Apr. 26, 2018

Udoma Udo Udoma


Udoma Udo Udoma

Minister , Budget and National Planning

TBY talks to Udoma Udo Udoma, Minister of Budget and National Planning, on achieving sustained inclusive growth, balancing debt-to-revenue ratios, and supporting productive industries.


In addition to his roles as a senator, Udoma Udo Udoma is the Minister of Budget and National Planning. Appointed by President Muhammadu Buhari in 2015, he is a founding partner in the commercial law firm of Udo Udoma & Belo-Osagie. Until his appointment, Senator Udoma was Chairman of UAC of Nigeria Plc., Union Bank of Nigeria Plc., and a board member of various other Nigerian companies, including Unilever Nigeria Plc. Twice elected into the Nigerian Senate, he attended King’s College, Lagos, and Oxford, where he received a BA in law and a BCL in jurisprudence. He was called to the Nigerian Bar in 1978 and was made a Commander of the Order of the Niger (CON).

What measures has the ministry implemented to tackle the economic downturn and challenges in the sphere of public deficit?

The president launched the Economic Recovery and Growth Plan (ERGP) in April 2017 to articulate the administration's vision for the country and set out measures to get the economy onto a path of sustained, diversified, and inclusive growth. We target a growth rate of at least 7% by 2020. We have selected five areas for priority focus: stabilizing the macroeconomic environment, achieving agriculture and food security, ensuring energy sufficiency in power and petroleum products, improving transportation infrastructure, and driving industrialization and manufacturing by focusing on SMEs. With regard to the issue of the public deficit, when we came in as an administration we announced plans to immediately reflate the economy to reverse our deteriorating economic situation. Thus, we increased spending, particularly on capital projects. Achieving this at a time of declining revenues from crude oil meant we had to increase our level of borrowing and subsequently accept higher levels of public deficit. However, we have been careful to keep the deficit within prudent levels. Our fiscal deficit-to-GDP ratio is still well within the 3% maximum level allowed under the Fiscal Responsibility Act. Nevertheless, we are concerned by the rising levels of our debt-to-revenue ratios and are addressing this by seeking to raise our revenues.

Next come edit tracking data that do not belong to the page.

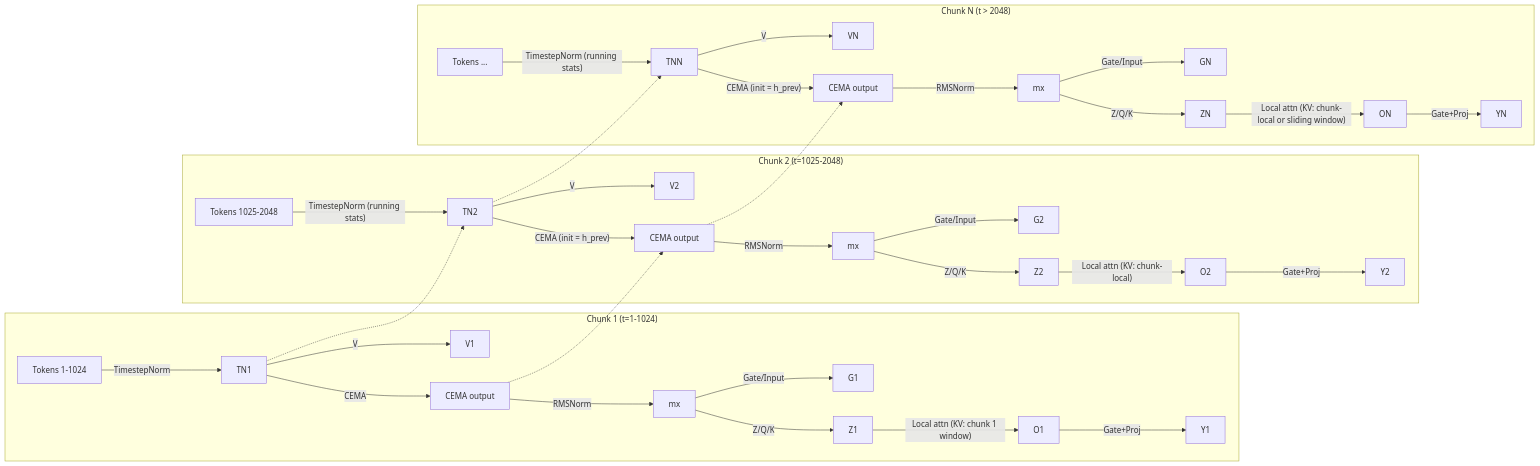
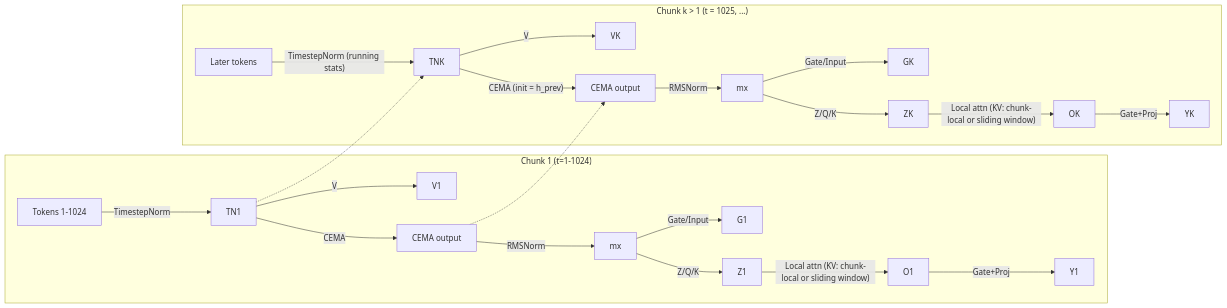
Before and after one commit to pszemraj/megalodon-jax: the first of 2 diagrams in docs/long-context-streaming.md, drawn with Mermaid. The commit also changed other lines of this file and 16 other files, not shown here.

````diff
--- a/docs/long-context-streaming.md
+++ b/docs/long-context-streaming.md
@@ -9,40 +21,27 @@
 ```mermaid
 flowchart LR
     subgraph Chunk1["Chunk 1 (t=1-1024)"]
         A1[Tokens 1-1024] -->|TimestepNorm| TN1
         TN1 -->|CEMA| C1[CEMA output]
         C1 -->|RMSNorm| MX1[mx]
         MX1 -->|Z/Q/K| Z1
         TN1 -->|V| V1
         MX1 -->|Gate/Input| G1
-        Z1 -->|"Local attn (KV: chunk 1 window)"| O1
+        Z1 -->|"Local attn (KV: chunk-local or sliding window)"| O1
         O1 -->|Gate+Proj| Y1
     end
 
-    subgraph Chunk2["Chunk 2 (t=1025-2048)"]
-        A2[Tokens 1025-2048] -->|"TimestepNorm (running stats)"| TN2
-        TN2 -->|"CEMA (init = h_prev)"| C2[CEMA output]
-        C2 -->|RMSNorm| MX2[mx]
-        MX2 -->|Z/Q/K| Z2
-        TN2 -->|V| V2
-        MX2 -->|Gate/Input| G2
-        Z2 -->|"Local attn (KV: chunk-local)"| O2
-        O2 -->|Gate+Proj| Y2
+    subgraph ChunkK["Chunk k > 1 (t = 1025, ...)"]
+        AK[Later tokens] -->|"TimestepNorm (running stats)"| TNK
+        TNK -->|"CEMA (init = h_prev)"| CK[CEMA output]
+        CK -->|RMSNorm| MXK[mx]
+        MXK -->|Z/Q/K| ZK
+        TNK -->|V| VK
+        MXK -->|Gate/Input| GK
+        ZK -->|"Local attn (KV: chunk-local or sliding window)"| OK
+        OK -->|Gate+Proj| YK
     end
 
-    subgraph ChunkN["Chunk N (t > 2048)"]
-        AN[Tokens ...] -->|"TimestepNorm (running stats)"| TNN
-        TNN -->|"CEMA (init = h_prev)"| CN[CEMA output]
-        CN -->|RMSNorm| MXN[mx]
-        MXN -->|Z/Q/K| ZN
-        TNN -->|V| VN
-        MXN -->|Gate/Input| GN
-        ZN -->|"Local attn (KV: chunk-local or sliding window)"| ON
-        ON -->|Gate+Proj| YN
-    end
-
-    C1 -.-> C2
-    C2 -.-> CN
-    TN1 -.-> TN2
-    TN2 -.-> TNN
+    C1 -.-> CK
+    TN1 -.-> TNK
 ```
````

How can Nigeria increase its revenues from other sources?

The first thing we are doing in terms of revenue is to make sure we at least maximize income from the oil sector. To this end, we have been engaging with the Niger Delta communities and states, managing to get production back to our goal of 2.2 million bpd. Second, we look at non-oil revenues from various surplus-generating government agencies. One of the measures we introduced was the Presidential Initiative on Continuous Audit (PICA) to identify and cut out wastage in public expenditure. We require such agencies to provide budgets to us, on time, which we closely scrutinize. We are also cleaning up the civil service payroll by linking the Integrated Payroll and Personnel Information System (IPPIS) to human resources systems and extending coverage of IPPIS to all ministries and departments of government. Third, we want to improve efficiencies in revenue collection with customs. Currently, our tax-to-GDP ratio is 6%, well below the average of 16% amongst our peers in Africa. We seek to raise the level of tax collection by widening our tax base, increasing the level of tax compliance, and improving the efficiency of tax collection. One of the recent initiatives we introduced to achieve this is the voluntary assets and income declaration scheme (VAIDS). This is an initiative to encourage voluntary disclosure of previously undisclosed assets and income for the payment of all outstanding tax liabilities with a waiver of any penalties, or sanctions for the prior incorrect declarations. Under this scheme, the Ministry of Finance has estimated that we could raise an additional USD1 billion in revenues. Finally, we intend to expand our manufacturing and agriculture, the solid minerals sectors, and the entertainment industry, including Nollywood, and the music industry. We support such industries through increased expenditure on infrastructure.

How can the country unleash the potential of its natural and human resources to build stronger institutional capacity?

A strong and efficient public sector is necessary to create the right environment for the private sector to flourish. Accordingly, we are taking steps to strengthen our public institutions and expand their capacity and effectiveness. To this end, we are completing a functional review of all MDAs to link government priorities, ministerial mandates, and individual job descriptions and performance targets. We are also implementing e-government across all government bodies, starting with a pilot scheme in selected MDAs. We want to dramatically increase the volume and variety of goods and services made in Nigeria and are addressing infrastructure and other challenges that impede agriculture and manufacturing.